Any complacency or any lingering ambiguity around coronavirus was swept away yesterday by those most disinterested but informed arbiters — the world’s stock markets. Though the figures may have changed as the day progressed, New York stocks fell by 7% on opening, provoking a brief suspension of trading. London endured an even greater loss when the Ftse 100 plunged by over 8.5% and was, at one point, heading for its worst one-day fall since 2008. Fears of global recession, exacerbated by coronavirus if not provoked by it, pushed nearly every London stock into the red. Oil giants suffered the brunt with BP down 27% and Royal Dutch Shell losing 20%. The oil-price war launched by Saudi Arabia and Russia at the weekend and the epidemic were blamed.
Dublin was not immune. The Iseq fell by as much as 6.2%, bringing its year-to-date fall to 19.6%. One analysis suggests private pension savers have lost as much as 10%, another sharp fall irrelevant to public-sector pensions. There is, unfortunately, far more to this rolling story than economics.

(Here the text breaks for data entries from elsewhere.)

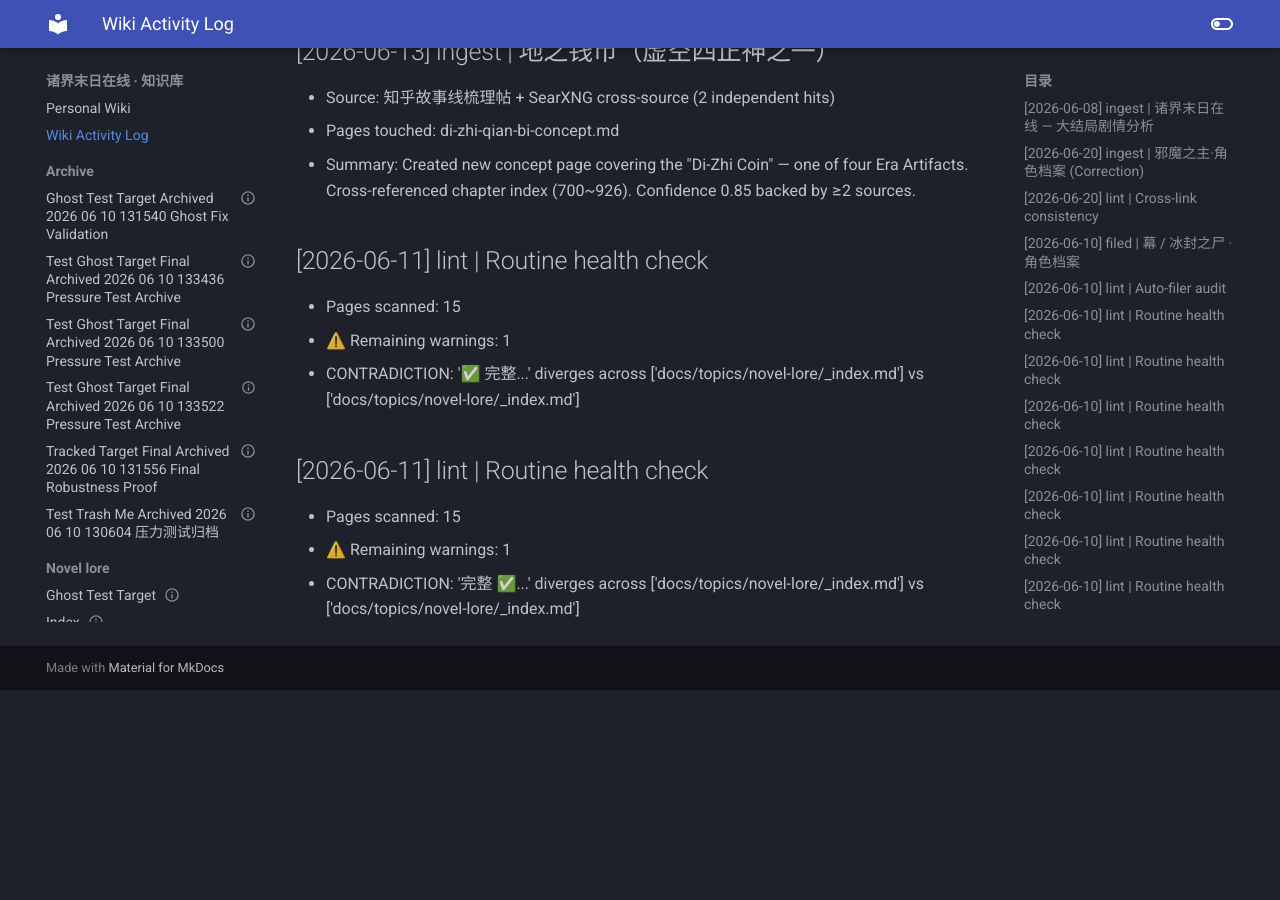
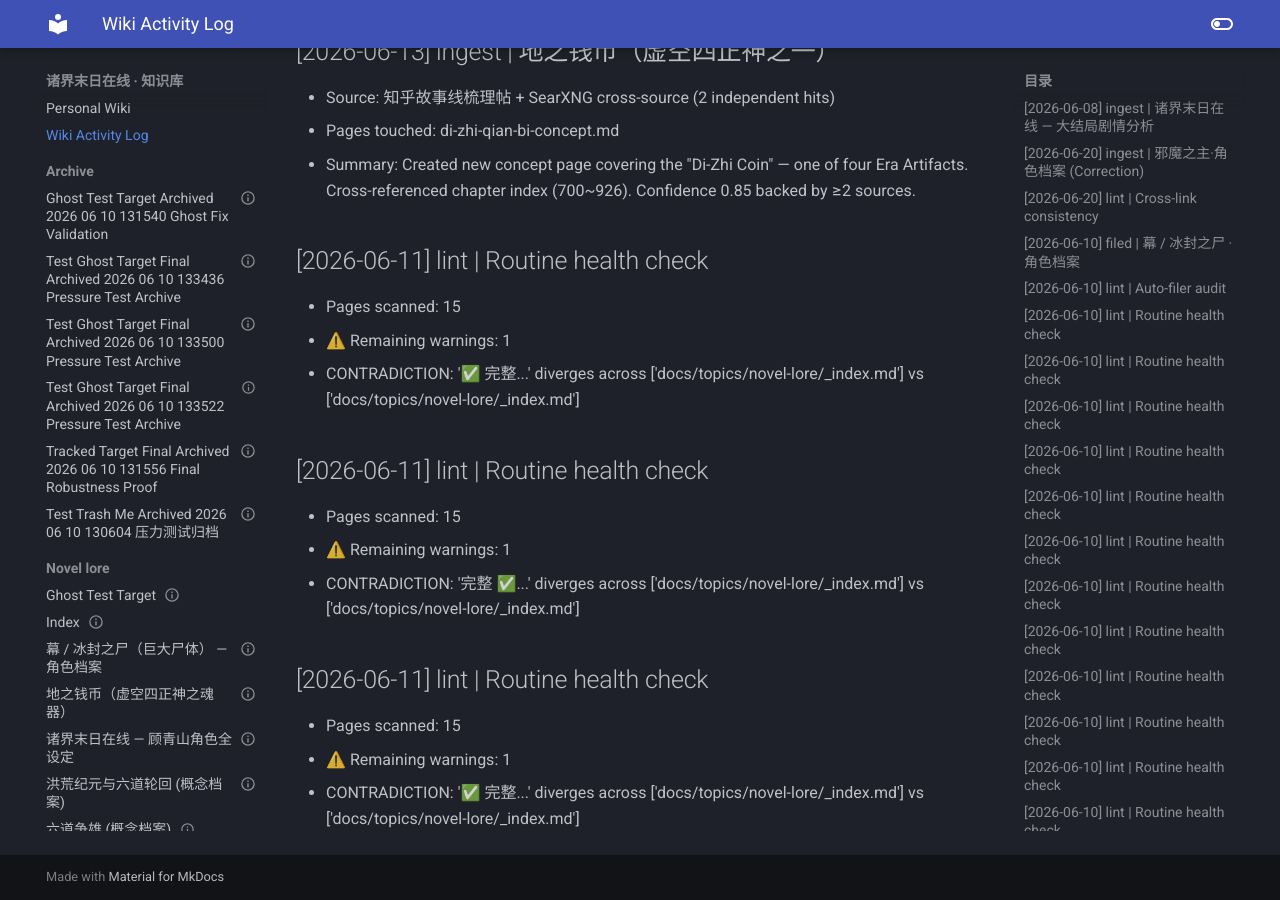
Before and after one commit to Zack3155/llm-wiki, an MkDocs documentation site: the page built from docs/log.md, in a window 1280 px wide and 900 px high, scrolled down 8711 px. Built offline with MkDocs 1.6.1 and Material for MkDocs 9.7.7, drawn with Linux system fonts in a browser that asks for light colours; before the commit the page ends 9401 px from its top, so only the background shows below that.

Commit message:
🤖 Wiki Linter Auto-Commit: 2026-06-11 00:31:05

```diff
--- a/docs/log.md
+++ b/docs/log.md
@@ -211,3 +211,8 @@
 - Pages scanned: 15
 - ⚠️ Remaining warnings: 1
   - CONTRADICTION: '完整 ✅...' diverges across ['docs/topics/novel-lore/_index.md'] vs ['docs/topics/novel-lore/_index.md']
+
+## [2026-06-11] lint | Routine health check
+- Pages scanned: 15
+- ⚠️ Remaining warnings: 1
+  - CONTRADICTION: '✅ 完整...' diverges across ['docs/topics/novel-lore/_index.md'] vs ['docs/topics/novel-lore/_index.md']
```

The inevitable confirmation that Saturday’s France-Ireland game scheduled for Paris has been cancelled adds to momentum around the response to the crisis. So too did the successful call from the Irish Nurses’ and Midwives’ Organisation to have St Patrick’s Day parades cancelled. This call carried decisive weight as its members are at the forefront of any response to new infections. The call came as almost 200 hospital staff have been forced to self-isolate.
If, after those developments uncertainty persisted, then the statement from Health Minister Simon Harris, that he is taking seriously the advice that there could be between 80,000 and 120,000 deaths here, must end what little remains of the phoney war against coronavirus. Professor Sam McConkey head of the international health and tropical medicine at the Royal College of Surgeons in Ireland, has warned that coronavirus “could be like the Spanish flu, the Irish Civil War, and the 1929 stock market crash all at once”. Incredibly, there will be some people who regard that suggestion as hyperbole, as a gross exaggeration of the reality of the situation facing us. Emotion will trump expertise — even if, in the fullness of time, that assessment ultimately proves inaccurate, it cannot be ignored today.
Unfortunately, these misjudgments are facilitated by unfiltered social media where qualified views on the epidemic are at best occasional. Is it possible that social media, championed by its billionaire owners as a public good, may become a weak link in the fight against coronavirus? Being responsible about where you source your information and beingrigorous in what you accept as rational, may have become as important in the fight against the epidemic as any other exercise in personal responsibility. Coronavirus is likely to shape our lives for some considerable time to come so stamina and concentration wil be needed. We can respond in many ways but only a few might help nullify the threat. All of those will be found on official sites or through long-established media. We may not be able to control coronavirus yet, but we can control how we respond and what we believe. It is a time to be clear-eyed, firm, and, despite everything, optimistic.